Please return all lines from the records below that include the string "style".

[TASK DATA]
□ □ □

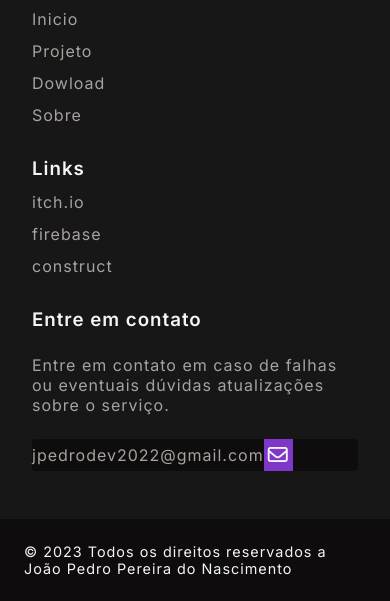
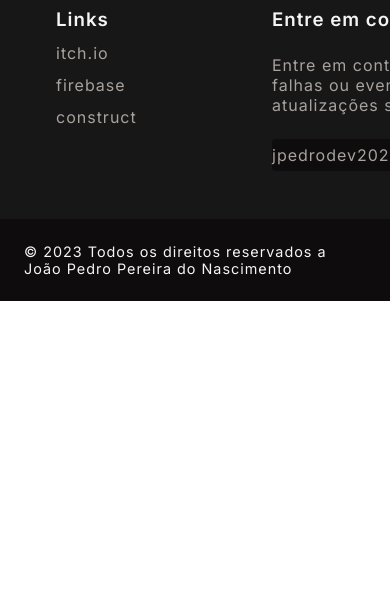
Before and after one commit to Joao-Pedro-Pereira-do-Nascimento/Quiz_Teste, a plain HTML site: page index.html in a window 390 px wide. Shown: the part 2953-3554 px from the top of the page. After the commit the page ends 3254 px from the top, so only its background shows below. Drawn offline with Linux system fonts and the light colour scheme; a web font is replaced by a local one.

Commit message:
Update style.css

```diff
--- a/style.css
+++ b/style.css
@@ -556,12 +556,7 @@ font-size: 1.5rem;
 
 }
 
-@media screen and (max-width: 438px){
-    .footer-context{
-        grid-template-columns: repeat(1,1fr);
-        gap: 2rem;
-        padding: 3rem 2rem;
-    }
+
     .animacao-texto p{
     margin-top: 50px;
     font-family: 'Monomaniac One', sans-serif;
```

□ □ □

[RESPONSE TO THIS TASK]
Update style.css
--- a/style.css
+++ b/style.css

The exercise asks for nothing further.